I spent Memorial Day weekend in Philadelphia and Baltimore, seeing Arden Theater’s production of A Funny Thing Happened on the Way to the Forum and CenterStage’s production of Crumbs from the Table of Joy, a 1995 play by Lynn Nottage. I caught up with Nottage (along with most of the rest of the New York critics) in 2004, when two of her later plays, Intimate Apparel
and Fabulation, were premiered in the same season. Seeing them in such close succession made me a fan, which is why I went out of my way to catch Crumbs from the Table of Joy in Baltimore.

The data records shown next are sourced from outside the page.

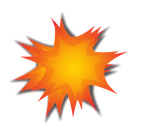
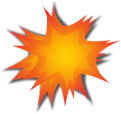
Lengthened flash message time. Using alternative explosion sprite for boss explosion. (Larger and fiery.)

Changed region(s): [[0.0, 0.0, 0.9917, 1.0]]

diff --git a/RAGE-Control/app/RAGE/Explosion.py b/RAGE-Control/app/RAGE/Explosion.py
@@ -12,18 +12,22 @@ explosionLifetime = .5
 
 class Explosion:
 
-	def __init__ (self, containers, screen, x, imageFile='explosion.png'):
+	def __init__ (self, containers, screen, x, imageFile='explosion.png', explosionType='normal'):
 		self._containers = containers
 		self._screen = screen
 		self._particles = []
 		self._x = x
 		self.timeStart = time.time()
-		self._imageFile = imageFile
+		self._explosionType = explosionType
+		if (self._explosionType is 'boss'):
+			self._imageFile = 'explosion2.png'
+		else:
+			self._imageFile = imageFile
 	
 	def addParticle (self):
 		if (len(self._particles) < maxParticles):
 			while (len(self._particles) < maxParticles):
-				self._particles.append(_ExplosionParticle(self._x.copy(), self._containers, self._screen, imageFile=self._imageFile))
+				self._particles.append(_ExplosionParticle(self._x.copy(), self._containers, self._screen, imageFile=self._imageFile, explosionType=self._explosionType))
 	
 	def timeElapsed (self):
 		return time.time() - self.timeStart
@@ -47,12 +51,17 @@ class Explosion:
 
 class _ExplosionParticle (Sprite):
 
-	def __init__ (self, loc, containers, screen, alpha=1., imageFile='explosion.png'):
+	def __init__ (self, loc, containers, screen, alpha=1., imageFile='explosion.png', explosionType='normal'):
 		v0 = numpy.array([random.uniform(-1,1), random.uniform(-1,1)])
 		v1 = v0 * particleSpeed
 		x0 = numpy.array([random.uniform(-30,30), random.uniform(-30,30)])
 		loc += x0
-		Sprite.__init__(self, containers, screen, imageFile=imageFile, size=(15,15), x=loc, v=v1)
+		if (explosionType is 'boss'):
+			self._imageFile = 'explosion2.png'
+			Sprite.__init__(self, containers, screen, imageFile=imageFile, size=(50,50), x=loc, v=v1)
+		else:
+			self._imageFile = imageFile
+			Sprite.__init__(self, containers, screen, imageFile=imageFile, size=(15,15), x=loc, v=v1)
 		self._a = numpy.array([0.,0.2])
 		self.alpha = alpha
 		# self._surface.set_colorkey((255,255,255))

diff --git a/RAGE-Control/app/RAGE/Bosses.py b/RAGE-Control/app/RAGE/Bosses.py
@@ -55,12 +55,12 @@ class Bosses:
 		boss.kill()
 		if (self.sound_on):
 			Sounds().Explode()
-		self.explosionList.append(Explosion.Explosion(self._containers, self._screen, numpy.array([centerX, centerY])))
+		self.explosionList.append(Explosion.Explosion(self._containers, self._screen, numpy.array([centerX, centerY]), explosionType='boss'))
 
 class _Boss (Sprite):
 
 	def __init__ (self, containers, screen, speed):
-		Sprite.__init__(self, containers, screen, imageFile='big_meteor.png', size=(150,150), wobble=0.)
+		Sprite.__init__(self, containers, screen, imageFile='big_meteor.png', size=(110,135), wobble=0.)
 		# self._surface.set_colorkey((255,255,255))
 		self._x = numpy.array([uniform(0., self._bounds[0]), 0.])
 		launchAngle = gauss(0, pi/4)

diff --git a/RAGE-Control/app/RAGE/HUD.py b/RAGE-Control/app/RAGE/HUD.py
@@ -24,7 +24,7 @@ class HUD:
 		self._details.set_bold(True) 
 		self._scoreHeaderPos = (5, 5)
 		self._scorePos = (5, 20)
-		self._flashPos = (200, 5)
+		self._flashPos = (200, 10)
 		self._hrHeaderPos = (0, 100)
 		self._hrPos = (0, 120)
 		self._headerTextColor = white
@@ -53,7 +53,7 @@ class HUD:
 			self._hrText = self._details.render(self.hr,True,self._headerTextColor)
 		if (flash is not None):
 			self.flash = flash
-			self.flashTime = 5
+			self.flashTime = 20
 			if (flashType is 'good'):
 				self._flashText = self._flashDetails.render(self.flash,True,self._goodTextColor)
 			elif (flashType is 'bad'):
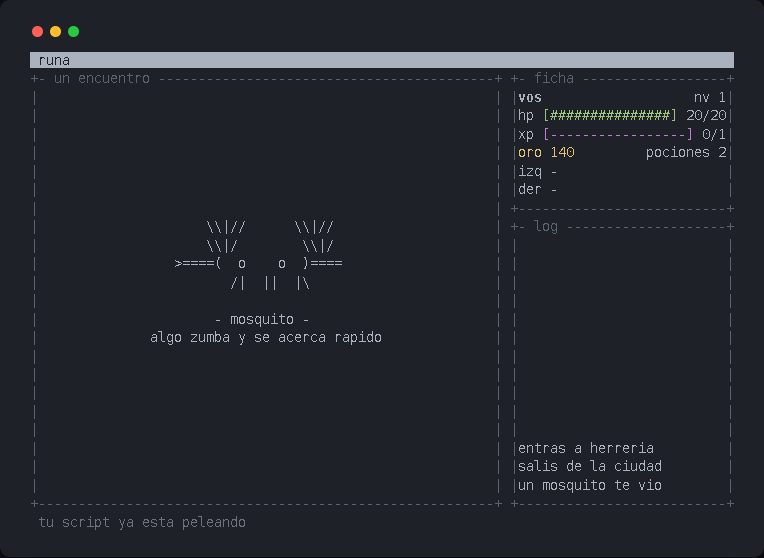
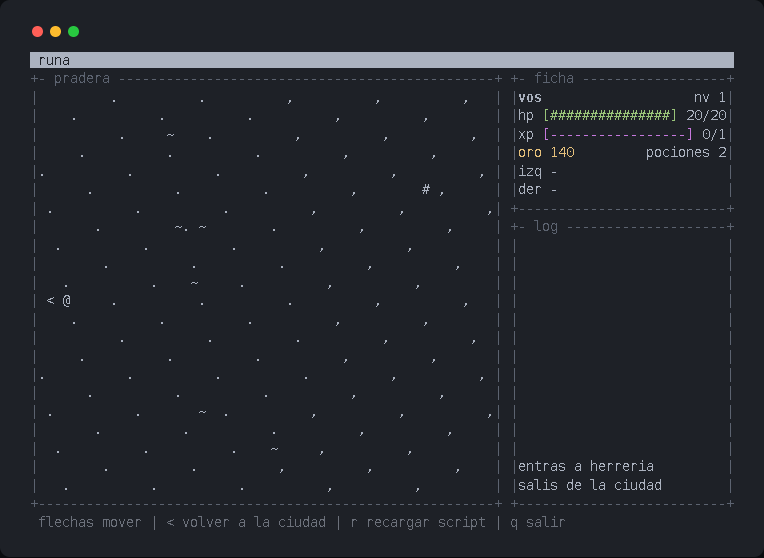
fix(campo): el campo se dibujaba como una sola linea y sin heroe
field.render() devuelve una fila por string y compose() espera un string
solo. Al pasarle el array, box() lo convertia con String(), las 22 filas
quedaban unidas por comas en un unico renglon, y el panel mostraba una
franja de pasto con el heroe en ninguna parte. No tiraba ninguna
excepcion y los 33 tests seguian en verde, asi que el campo estuvo roto
en silencio desde que existe.

Aparte el ancho: mapPane divide por CELL_W adentro y despues pinta cada
tile con ese ancho. El campo pinta una columna por celda, porque Y_SCALE
ya paga la relacion 1:2 de una celda de terminal en las distancias.
Dividir tambien aca metia el mundo a media escala en media caja.

Va con un test que mira el frame ya pintado, que es lo unico que podia
agarrar esto: verifica que el pasto cubra varias filas, que el heroe
aparezca, y que el dibujo llegue hasta el borde derecho del panel. Da
rojo contra el codigo viejo, comprobado.

La captura campo.png del README se rehizo. Antes salia repetida con la
del encuentro porque el script de capturas la tomaba en un paso fijo que
la pelea siempre se adelantaba, y caia en un fallback que fotografiaba
lo que hubiera en pantalla.

diff --git a/test/index.js b/test/index.js
@@ -49,3 +49,53 @@ test('city art remains rectangular and walkable', (t) => {
   t.is(TILES[';'].solid, false)
   t.is(TILES.O.solid, true)
 })
+
+test('the field pane paints the whole field, not one stringified line', (t) => {
+  const game = new Runa()
+  game.update({ type: 'resize', width: 88, height: 26 })
+  game.onKey({ type: 'key', is: (...keys) => keys.includes('x') })
+
+  // Find the gate the map itself declares. Hardcoding its coordinates would let
+  // somebody move the gate and quietly turn this test into a no-op.
+  let gate = null
+  const rows = MAPS.city.rows
+  for (let y = 0; y < rows.length && gate === null; y++) {
+    for (let x = 0; x < rows[y].length; x++) {
+      const tile = TILES[rows[y][x]]
+      if (tile && tile.enter && tile.enter.kind === 'travel') {
+        gate = { x, y }
+        break
+      }
+    }
+  }
+  t.ok(gate !== null, 'the city has a gate out to the field')
+
+  game.walker.placeAt('city', gate.x, gate.y)
+  game.onKey({ type: 'key', is: (...keys) => keys.includes('e') })
+  t.ok(game.field !== null, 'stepping through the gate opens the field')
+
+  const lines = style.stripAnsi(game.view()).split('\n')
+  const pane = lines.map((line) => line.slice(1, 58))
+  const painted = pane.filter((line) => /[.,~#@<]/.test(line))
+
+  // The bug this guards against, in full, because it cost a demo:
+  //
+  // field.render() hands back one string per row and compose() wants a single
+  // string. Passing the array through meant box() stringified it, all 22 rows
+  // were joined by commas into one line, and the pane showed a single stripe of
+  // terrain with the hero nowhere on it. Nothing threw and every other test
+  // stayed green, so only an assertion about the painted frame can see it.
+  t.ok(painted.length > 10, 'terrain covers the pane rather than a single row')
+  t.ok(
+    lines.some((line) => line.includes('@')),
+    'the hero is somewhere on screen'
+  )
+
+  // And the field is drawn at full width. Dividing the pane by CELL_W as well
+  // as letting the field paint one column per cell squeezed the world into the
+  // left half of the box, which reads as a rendering glitch rather than a bug.
+  t.ok(
+    painted.some((line) => /[.,~#]/.test(line.slice(40))),
+    'the field reaches the right hand side of the pane'
+  )
+})

diff --git a/lib/game.js b/lib/game.js
@@ -762,7 +762,22 @@ class Runa {
         height: this.height,
         title: 'runa',
         mainCaption: snap.zone || 'el campo',
-        main: (w, h) => this.field.render(Math.floor(w / render.CELL_W), h),
+        // Two things this line has to get right, both of which it used to get
+        // wrong and neither of which crashed.
+        //
+        // render() hands back one string per row and compose() wants a single
+        // string. Passing the array straight through meant box() stringified
+        // it, the rows were joined by commas into one line, and the pane showed
+        // a single stripe of terrain with the hero nowhere on it. Nothing
+        // threw. The field was simply invisible, which is exactly the kind of
+        // bug that survives all the way into a demo.
+        //
+        // And the width is the whole pane, not the pane divided by CELL_W.
+        // mapPane does that division itself and then paints each tile that many
+        // columns wide; the field paints one column per cell, because Y_SCALE
+        // already pays for the 1:2 aspect of a terminal cell in the distance
+        // maths. Dividing here too drew the world at half scale into half a box.
+        main: (w, h) => this.field.render(w, h).join('\n'),
         stats: base.stats,
         log: base.log,
         footer: 'flechas mover | < volver a la ciudad | r recargar script | q salir'
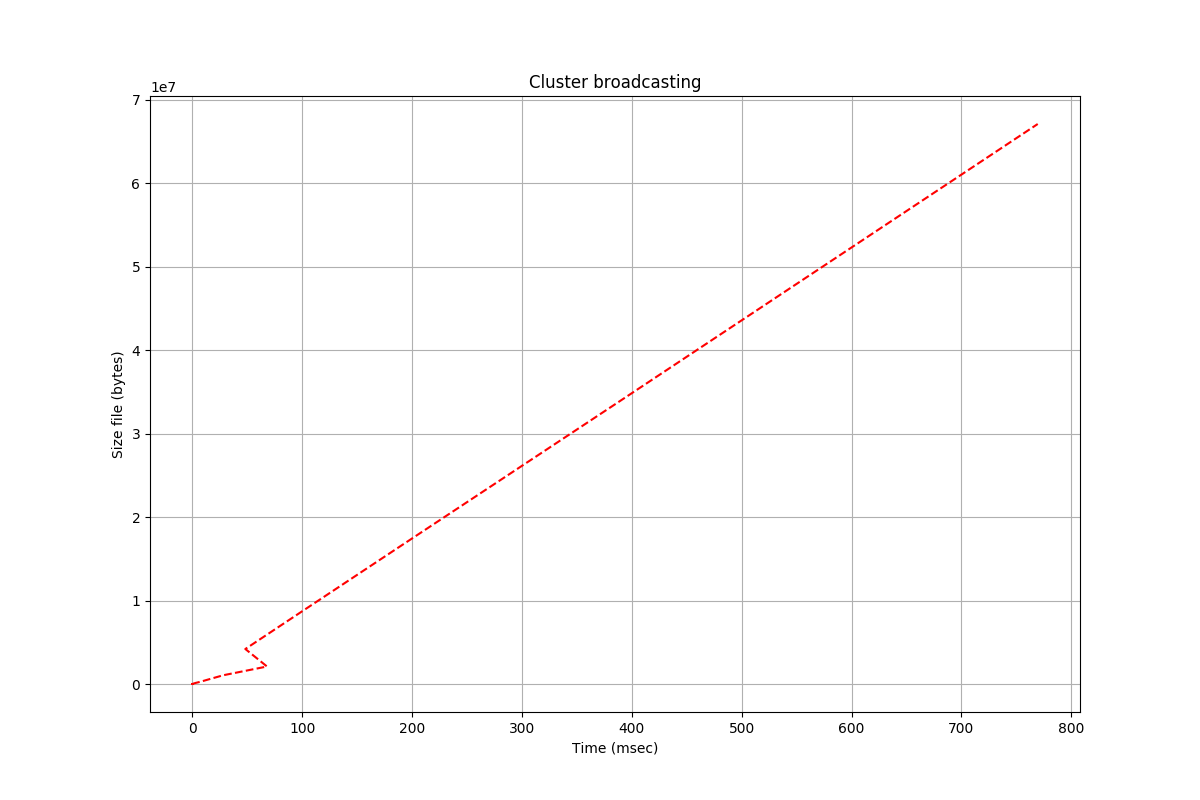
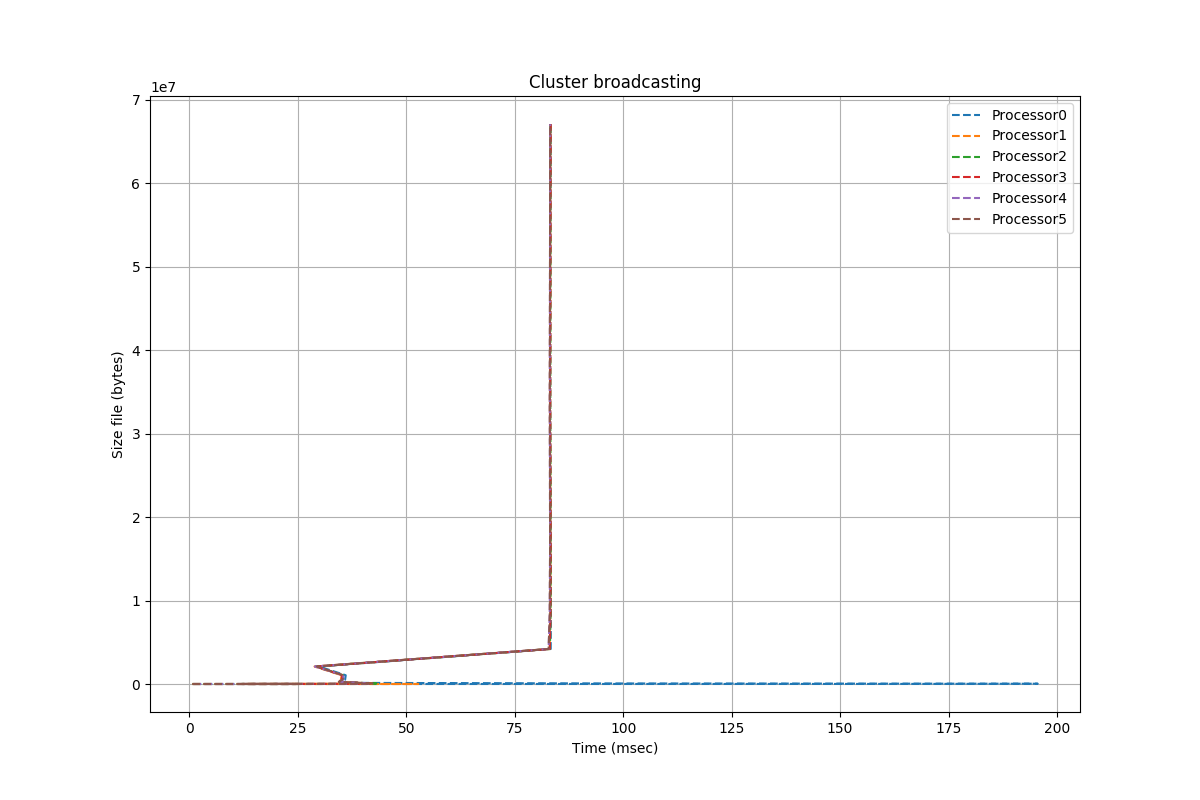
add a matplotlib solution to MPI broadcast and gather

diff --git a/samples/basic/samples-python/visualization/print_barrier.py b/samples/basic/samples-python/visualization/print_barrier.py
@@ -10,18 +10,25 @@ import csv
 import pandas as pd
 
 class GraphicsGenerator:
-    def __init__(self, file_in, file_out, number_processor):
+    def __init__(self, file_in, file_out):
         self.file_in = file_in
         self.file_out = file_out
-        self.number_processor = number_processor
         self.df = pd.read_csv('../post_processing/'+self.file_in+'.csv')
-        self.df1 = self.df[self.df['processor'] == self.number_processor]
+        self.datasets = []
+        self.number_of_processors = self.df['processor'].max() + 1 #becase others loops initiate in 0
 
     def plot_line_graphic(self):
-        linha = self.df1['msec']
-        coluna = self.df1['bytes-length']
+        if (len(self.datasets) == 0):
+            print('dataset empty')
+            return 0;
+        coluna = self.datasets[0]['bytes-length']
         fig, ax = plt.subplots()
-        ax.plot(linha, coluna, linestyle='--', color='r')
+        legend = []
+        for i in xrange(len(self.datasets)):
+            linha = self.datasets[i]['bandwidth']
+            ax.plot(linha, coluna, linestyle='--')
+            legend.append('Processor' + str(i))
+        plt.legend(legend)
         fig.set_size_inches(12, 8, forward=True)
         plt.title('Cluster broadcasting')
         plt.xlabel('Time (msec)')
@@ -31,6 +38,21 @@ class GraphicsGenerator:
         plt.show()
         plt.close()
 
+    def plot_box_graphic(self, columns):
+        plt.style.use('ggplot')
+        self.df1.boxplot(columns)
+        plt.show()
+
+    def plot_corr_graphic(self, columns):
+        self.df1[columns].corr().plot()
+        plt.show()
+
+    def create_dataframes(self):
+        for i in xrange(self.number_of_processors):
+            print(i)
+            self.datasets.append(self.df[self.df['processor'] == i])
+        print(self.number_of_processors)
 if __name__ == '__main__':
-    exportgraphic = GraphicsGenerator('barrier_sync_result', 'cluster_broadcasting', 5)
+    exportgraphic = GraphicsGenerator('barrier_sync_result', 'cluster_broadcasting')
+    exportgraphic.create_dataframes()
     exportgraphic.plot_line_graphic()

My travels began with a visit to the Philadelphia Museum of Art, where I took in Andrew Wyeth: Memory and Magic. Wyeth is an odd case, a self-evidently gifted artist whom few art critics take seriously save as a technician. I am, for the most part, one of their skeptical number, though I do like his splendidly accomplished drybrush watercolors, a few of which are to be found in this crowded (in all senses) retrospective. I don’t care at all for the large-scale paintings, which have always struck me as essentially false, all but quivering with an embarrassed romanticism poorly concealed beneath a cloak of pretended austerity. It’s the paintings that most people love, though, and I wish I could agree with them. Dr. Johnson said of Gray’s Elegy that “I rejoice to concur with the common reader; for by the common sense of readers uncorrupted with literary prejudices, after all the refinements of subtlety and the dogmatism of learning, must be finally decided all claim to poetical honours.” I agree–but not when it comes to Wyeth.
From there I took myself to Old Town, Philadelphia’s historical district, which is full of excellent sights to see, most of them very close indeed to the Arden (it’s next door to Christ Church, where Ben Franklin and Betsy Ross worshipped, and around the corner from Elfreth’s Alley, the oldest residential street in America). It’s also full of excellent restaurants, and I had an unusually good meal at one of them, a place called Fork that I commend to your attention should you find yourself in that famous part of town. Alas, I spent an exceedingly disagreeable night at the Independence Park Hotel, which put me up in a room that was hot, stuffy, and noisy, then served me a continental breakfast that bordered on the inedible. I won’t be back, save at gunpoint.
As for the two shows, you’ll have to wait until Friday to hear about them. In the meantime, I’ll be off again very early Wednesday morning, this time to the Oregon Shakespeare Festival, where I’ll be seeing five plays in two and a half days and partaking of whatever other delights the city of Ashland, Oregon, may have to offer me. I plan to bring along my trusty iBook, so it seems fairly likely that I’ll be blogging at some point or points during my stay, but don’t be surprised if my postings are erratic between now and week’s end.